Staff Sgt. Micah E. Walker, of Peyton, Colo.
Staff Sgt. Micah E. Walker, of Peyton, Colo. (U.S. Army)

Investigators have ruled out drowning as the cause of death for a Green Beret who died while training Tuesday at the Special Forces Underwater Operations School in Key West, Florida, contradicting the Army's first reports on the death.

Staff Sgt. Micah Walker, 31, of 2nd Battalion, 10th Special Forces Group, at Fort Carson, Colorado, was taking part in dive training when he died at Naval Air Station Key West, the 1st Special Forces Command said in a release Thursday.

The Army Combat Readiness Center, which sent a team to investigate Walker's death, initially described the accident as a "drowning mishap" in a release Wednesday.

Read Next: The Last Battle for Iwo Jima Legend Woody Williams, Only Surviving WWII Medal of Honor Recipient

On Friday, the Combat Readiness Center issued another release saying that was incorrect.

"While a comprehensive investigation of the incident continues, drowning has been ruled out as a cause of death," Michael Negard, head of public affairs for the Combat Readiness Center at Fort Rucker, Alabama, said in Friday's release.

It is unclear what other possible causes of death are still being investigated.

Walker, who was originally from Peyton, Colorado, is survived by his wife and three children.

"Our thoughts and prayers are with his wife and children, his parents, and his teammates," group commander Col. Lucas VanAntwerp said in the Thursday release. "Micah was an exceptional Special Forces operator, a loving husband, and father. We grieve with the family and stand ready to honor Micah's service and his legacy."

The Army's John F. Kennedy Special Warfare Center and School, or SWCS, said in a Wednesday release that Walker was a student in the Special Forces Combat Diver Qualification Course, and was taking part in a strenuous conditioning exercise in the pool Tuesday.

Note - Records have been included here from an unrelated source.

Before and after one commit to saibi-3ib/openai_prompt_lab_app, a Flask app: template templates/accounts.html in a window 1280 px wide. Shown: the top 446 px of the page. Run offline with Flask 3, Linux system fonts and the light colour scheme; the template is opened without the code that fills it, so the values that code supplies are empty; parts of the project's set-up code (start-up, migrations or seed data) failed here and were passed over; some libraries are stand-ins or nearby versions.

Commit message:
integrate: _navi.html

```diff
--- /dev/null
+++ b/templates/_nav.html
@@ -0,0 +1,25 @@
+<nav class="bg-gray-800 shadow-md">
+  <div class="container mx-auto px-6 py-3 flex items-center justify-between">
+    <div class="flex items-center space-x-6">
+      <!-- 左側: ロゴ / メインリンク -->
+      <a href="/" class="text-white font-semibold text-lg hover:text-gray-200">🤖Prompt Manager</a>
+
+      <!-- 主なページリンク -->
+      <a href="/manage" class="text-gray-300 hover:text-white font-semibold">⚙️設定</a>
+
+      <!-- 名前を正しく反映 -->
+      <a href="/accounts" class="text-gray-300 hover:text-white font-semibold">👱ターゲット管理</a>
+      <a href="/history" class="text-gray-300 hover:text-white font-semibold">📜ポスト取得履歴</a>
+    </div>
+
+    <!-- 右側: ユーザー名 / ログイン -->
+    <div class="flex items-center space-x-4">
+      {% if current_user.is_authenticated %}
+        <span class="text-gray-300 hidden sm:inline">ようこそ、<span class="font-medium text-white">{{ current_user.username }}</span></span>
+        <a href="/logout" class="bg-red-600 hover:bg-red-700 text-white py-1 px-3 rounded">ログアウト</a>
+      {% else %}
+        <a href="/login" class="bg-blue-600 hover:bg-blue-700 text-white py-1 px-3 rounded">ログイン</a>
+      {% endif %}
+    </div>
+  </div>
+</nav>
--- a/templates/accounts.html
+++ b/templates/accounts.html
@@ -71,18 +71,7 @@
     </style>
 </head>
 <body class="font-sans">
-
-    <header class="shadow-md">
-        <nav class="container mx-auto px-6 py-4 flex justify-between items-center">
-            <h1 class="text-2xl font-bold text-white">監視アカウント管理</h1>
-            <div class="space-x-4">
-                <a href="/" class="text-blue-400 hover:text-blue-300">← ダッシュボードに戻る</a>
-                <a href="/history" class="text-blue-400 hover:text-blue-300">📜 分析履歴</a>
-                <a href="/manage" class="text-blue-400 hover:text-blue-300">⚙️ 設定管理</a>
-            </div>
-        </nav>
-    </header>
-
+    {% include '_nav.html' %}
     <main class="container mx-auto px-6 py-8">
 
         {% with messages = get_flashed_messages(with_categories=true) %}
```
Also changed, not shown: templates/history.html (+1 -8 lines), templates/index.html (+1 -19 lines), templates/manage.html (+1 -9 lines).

During this exercise, which stresses students' hearts and lungs, Walker went below the water and did not come back up, according to the SWCS press release. Instructors immediately went in after him, but found him unresponsive, it adds.

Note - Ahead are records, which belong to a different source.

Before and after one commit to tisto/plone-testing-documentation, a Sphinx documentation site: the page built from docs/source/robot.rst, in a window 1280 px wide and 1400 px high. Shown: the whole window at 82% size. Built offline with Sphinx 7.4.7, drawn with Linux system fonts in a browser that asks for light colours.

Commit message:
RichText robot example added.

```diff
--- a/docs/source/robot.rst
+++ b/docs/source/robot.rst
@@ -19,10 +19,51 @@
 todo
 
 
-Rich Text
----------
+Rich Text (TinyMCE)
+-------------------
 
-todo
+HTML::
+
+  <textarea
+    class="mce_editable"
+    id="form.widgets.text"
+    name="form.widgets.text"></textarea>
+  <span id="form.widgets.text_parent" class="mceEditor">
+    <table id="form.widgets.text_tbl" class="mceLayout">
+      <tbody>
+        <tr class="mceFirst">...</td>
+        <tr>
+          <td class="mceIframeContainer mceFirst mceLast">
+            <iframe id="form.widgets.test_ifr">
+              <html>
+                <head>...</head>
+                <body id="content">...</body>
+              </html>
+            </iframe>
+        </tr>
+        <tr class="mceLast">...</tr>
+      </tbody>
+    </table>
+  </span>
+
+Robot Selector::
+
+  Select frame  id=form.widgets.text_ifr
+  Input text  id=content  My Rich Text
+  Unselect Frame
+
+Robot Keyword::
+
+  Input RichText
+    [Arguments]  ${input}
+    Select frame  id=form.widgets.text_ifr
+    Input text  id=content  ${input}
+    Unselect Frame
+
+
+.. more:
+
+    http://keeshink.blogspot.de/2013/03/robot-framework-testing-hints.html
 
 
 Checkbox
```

A medical officer first tried to resuscitate him, according to the press release, and he was then taken to the emergency room at the Lower Keys Medical Center, where he was pronounced dead.

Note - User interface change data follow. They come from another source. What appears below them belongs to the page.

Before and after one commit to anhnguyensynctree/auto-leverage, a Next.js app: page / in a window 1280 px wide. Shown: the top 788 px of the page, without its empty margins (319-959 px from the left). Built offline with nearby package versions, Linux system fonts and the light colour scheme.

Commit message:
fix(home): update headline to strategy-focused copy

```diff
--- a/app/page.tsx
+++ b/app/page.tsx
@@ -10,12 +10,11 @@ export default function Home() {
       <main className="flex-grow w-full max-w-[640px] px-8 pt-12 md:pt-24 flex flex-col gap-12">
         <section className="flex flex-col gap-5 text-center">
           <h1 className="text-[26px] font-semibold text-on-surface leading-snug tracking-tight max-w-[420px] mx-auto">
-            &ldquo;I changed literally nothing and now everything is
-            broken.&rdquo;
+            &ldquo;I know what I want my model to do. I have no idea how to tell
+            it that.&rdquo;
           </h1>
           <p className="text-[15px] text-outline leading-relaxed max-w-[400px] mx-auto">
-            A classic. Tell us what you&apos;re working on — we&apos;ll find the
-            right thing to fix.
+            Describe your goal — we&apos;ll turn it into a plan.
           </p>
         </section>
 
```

Walker joined the Army in April 2017 and completed the Special Forces Qualification Course in January. He was assigned to the 2nd Battalion at Fort Carson in March.

-- Stephen Losey can be reached at Follow him on Twitter @StephenLosey.

Related: Navy Airman Dies After Rescue Swimmer School Accident at Pensacola

Show Full Article